By: Samantha E. Hahn, Esq. 
Despite the recent surge in COVID-19 cases caused by the Delta and Omicron variants, the handling of COVID-19 workers’ compensation claims throughout New Jersey has changed significantly since the onset of the pandemic. In 2020, the State responded to the coronavirus threat by declaring a “Public Health Emergency” on March 9th and shutting down all non-essential businesses. Nonetheless, essential employees continued to work. To provide a safety net for those individuals, Governor Phil Murphy signed Bill S2389 into law. The law creates a rebuttable presumption that COVID-19 infections contracted by essential employees during the “Public Health Emergency” are work related. The law’s definition of essential employee is very broad and encompasses far more than healthcare workers and first responders. To soften the blow to employers, claims paid in accordance with the law cannot be considered when calculating the employer’s experience modification rating. The Governor formally ended the “Public Health Emergency” declaration on June 4, 2021, and with it, the COVID-19 rebuttable presumption for essential workers.
As we enter 2022, COVID-19 claims are going to be handled differently based upon the employee’s occupation and date of exposure. New claims filed by employees who were exposed to the coronavirus between March 9, 2020 and June 4, 2021 may still be entitled to the Public Health Emergency presumption if the worker was an essential employee at the time of the exposure. Employees who plead an exposure after June 4, 2021 will have to prove that they were exposed to, and contracted, COVID-19 during the course and scope of their employment. This is an extremely difficult burden given the pervasiveness of the virus throughout the State. First responders are provided increased protections regardless of when they were exposed. Under the 2019 Canzanella Act, a presumption of causality exists for public safety workers infected with COVID-19; however, an employer can rebut the claim by providing evidence that it was “more probable than not” that the employee’s exposure occurred outside of the workplace.
Lastly, employers and their carriers should be aware of the 2021 Supplemental Benefit Law. The law provides additional weekly benefits paid by the New Jersey Second Injury Fund to dependents of essential employees who have passed away from workplace COVID-19 exposures. Benefits are only payable when there is a formal Court Order; therefore, employers and carriers should expect to see claim petitions filed even in cases in which dependency benefits have already been voluntarily tendered. Significantly, the Second Injury Fund must be notified by the insurance company, or the self-insured employer, that supplemental benefits are due no later than sixty days from the date of the dependency award. If notice is not provided, the employer may be responsible for payment of the supplemental benefits until notice is properly provided.

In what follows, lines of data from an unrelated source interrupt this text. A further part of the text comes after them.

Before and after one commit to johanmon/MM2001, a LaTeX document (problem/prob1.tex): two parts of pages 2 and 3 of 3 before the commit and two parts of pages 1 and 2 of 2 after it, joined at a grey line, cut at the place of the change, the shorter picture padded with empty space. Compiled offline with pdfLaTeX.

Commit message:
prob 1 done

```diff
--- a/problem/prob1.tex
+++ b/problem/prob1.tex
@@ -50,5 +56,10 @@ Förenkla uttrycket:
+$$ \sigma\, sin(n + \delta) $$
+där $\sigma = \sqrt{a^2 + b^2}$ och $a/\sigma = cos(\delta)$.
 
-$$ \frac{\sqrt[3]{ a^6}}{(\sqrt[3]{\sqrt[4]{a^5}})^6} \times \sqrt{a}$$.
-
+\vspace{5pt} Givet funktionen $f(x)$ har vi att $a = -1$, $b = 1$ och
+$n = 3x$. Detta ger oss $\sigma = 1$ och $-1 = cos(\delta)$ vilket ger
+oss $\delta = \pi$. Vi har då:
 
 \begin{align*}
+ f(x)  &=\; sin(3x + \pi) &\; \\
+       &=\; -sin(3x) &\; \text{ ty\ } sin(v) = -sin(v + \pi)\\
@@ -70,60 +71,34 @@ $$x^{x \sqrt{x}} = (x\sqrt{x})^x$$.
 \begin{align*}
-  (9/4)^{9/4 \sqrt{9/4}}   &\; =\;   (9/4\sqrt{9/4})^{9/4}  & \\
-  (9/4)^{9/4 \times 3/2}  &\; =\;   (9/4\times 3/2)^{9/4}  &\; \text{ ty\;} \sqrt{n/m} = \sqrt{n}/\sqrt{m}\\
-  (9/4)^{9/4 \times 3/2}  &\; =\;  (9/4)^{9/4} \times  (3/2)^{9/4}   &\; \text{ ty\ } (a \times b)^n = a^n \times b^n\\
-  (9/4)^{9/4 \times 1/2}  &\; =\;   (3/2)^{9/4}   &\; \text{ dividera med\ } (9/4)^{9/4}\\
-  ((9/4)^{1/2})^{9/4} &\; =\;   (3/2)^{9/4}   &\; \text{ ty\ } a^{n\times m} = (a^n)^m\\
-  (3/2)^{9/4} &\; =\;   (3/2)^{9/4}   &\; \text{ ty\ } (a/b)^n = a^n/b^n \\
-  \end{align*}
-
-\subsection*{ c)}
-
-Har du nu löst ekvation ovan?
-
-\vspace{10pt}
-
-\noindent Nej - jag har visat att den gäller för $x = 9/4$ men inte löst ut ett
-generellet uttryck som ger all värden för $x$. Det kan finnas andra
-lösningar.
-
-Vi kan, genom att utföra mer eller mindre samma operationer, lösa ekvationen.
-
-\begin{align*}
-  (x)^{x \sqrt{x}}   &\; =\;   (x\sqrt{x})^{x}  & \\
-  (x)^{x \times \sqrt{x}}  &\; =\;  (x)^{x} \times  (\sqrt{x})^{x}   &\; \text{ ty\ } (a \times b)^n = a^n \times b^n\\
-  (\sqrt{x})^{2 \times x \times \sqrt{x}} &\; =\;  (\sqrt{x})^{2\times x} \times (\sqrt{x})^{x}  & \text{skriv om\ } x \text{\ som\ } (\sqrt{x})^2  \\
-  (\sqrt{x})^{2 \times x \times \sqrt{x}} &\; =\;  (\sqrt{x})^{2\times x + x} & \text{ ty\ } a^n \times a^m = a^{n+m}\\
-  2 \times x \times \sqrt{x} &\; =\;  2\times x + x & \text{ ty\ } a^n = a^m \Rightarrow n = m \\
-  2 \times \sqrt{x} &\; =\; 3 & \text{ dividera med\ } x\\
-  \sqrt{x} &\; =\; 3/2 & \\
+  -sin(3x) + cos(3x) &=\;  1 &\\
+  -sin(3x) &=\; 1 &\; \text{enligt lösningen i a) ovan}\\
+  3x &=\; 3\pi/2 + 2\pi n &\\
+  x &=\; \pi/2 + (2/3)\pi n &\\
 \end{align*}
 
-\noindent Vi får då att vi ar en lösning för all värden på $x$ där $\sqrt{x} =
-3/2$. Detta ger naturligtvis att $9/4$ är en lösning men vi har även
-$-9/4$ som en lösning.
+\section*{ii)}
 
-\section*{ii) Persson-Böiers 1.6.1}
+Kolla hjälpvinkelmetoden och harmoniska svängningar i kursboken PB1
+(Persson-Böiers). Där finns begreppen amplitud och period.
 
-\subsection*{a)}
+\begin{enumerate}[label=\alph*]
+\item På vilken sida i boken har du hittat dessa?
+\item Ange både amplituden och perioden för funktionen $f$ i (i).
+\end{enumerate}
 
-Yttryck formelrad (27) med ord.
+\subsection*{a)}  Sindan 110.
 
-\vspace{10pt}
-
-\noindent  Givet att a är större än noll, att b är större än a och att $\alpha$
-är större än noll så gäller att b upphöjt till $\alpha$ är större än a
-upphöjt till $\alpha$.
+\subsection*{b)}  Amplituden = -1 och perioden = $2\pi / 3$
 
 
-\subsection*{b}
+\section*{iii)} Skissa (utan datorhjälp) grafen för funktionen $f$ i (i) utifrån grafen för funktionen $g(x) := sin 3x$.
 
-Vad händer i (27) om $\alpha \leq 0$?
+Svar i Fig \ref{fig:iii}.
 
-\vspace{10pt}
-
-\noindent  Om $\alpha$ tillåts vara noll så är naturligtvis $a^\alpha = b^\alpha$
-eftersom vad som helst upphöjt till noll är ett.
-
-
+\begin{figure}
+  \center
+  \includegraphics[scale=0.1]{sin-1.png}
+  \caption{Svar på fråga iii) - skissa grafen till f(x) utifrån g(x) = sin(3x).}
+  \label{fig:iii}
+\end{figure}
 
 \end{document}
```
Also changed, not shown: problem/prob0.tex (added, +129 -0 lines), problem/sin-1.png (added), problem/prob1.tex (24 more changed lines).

Unfortunately, navigating coronavirus exposures in New Jersey workers’ compensation is not only limited to the COVID-19 claims. Petitioners are frequently delaying treatment or missing exams entirely due to COVID-19 diagnoses or only suspected symptoms. Information requests to Social Security and Medicare have been exceptionally backlogged since the shutdowns and are protracting discovery. Should you have any questions or concerns about COVID-19 claim handling, or how COVID-19 is impacting a traumatic injury claim, please click here to contact a member of the Firm’s Workers’ Compensation Department.
 Samantha E. Hahn, Esq. is a Shareholder in GRSLBG&B’s Workers’ Compensation Department. She defends employers, insurers, and third party administrators against workers’ compensation claims in New Jersey and Pennsylvania. Samantha can be reached at SHahn@grsl.com.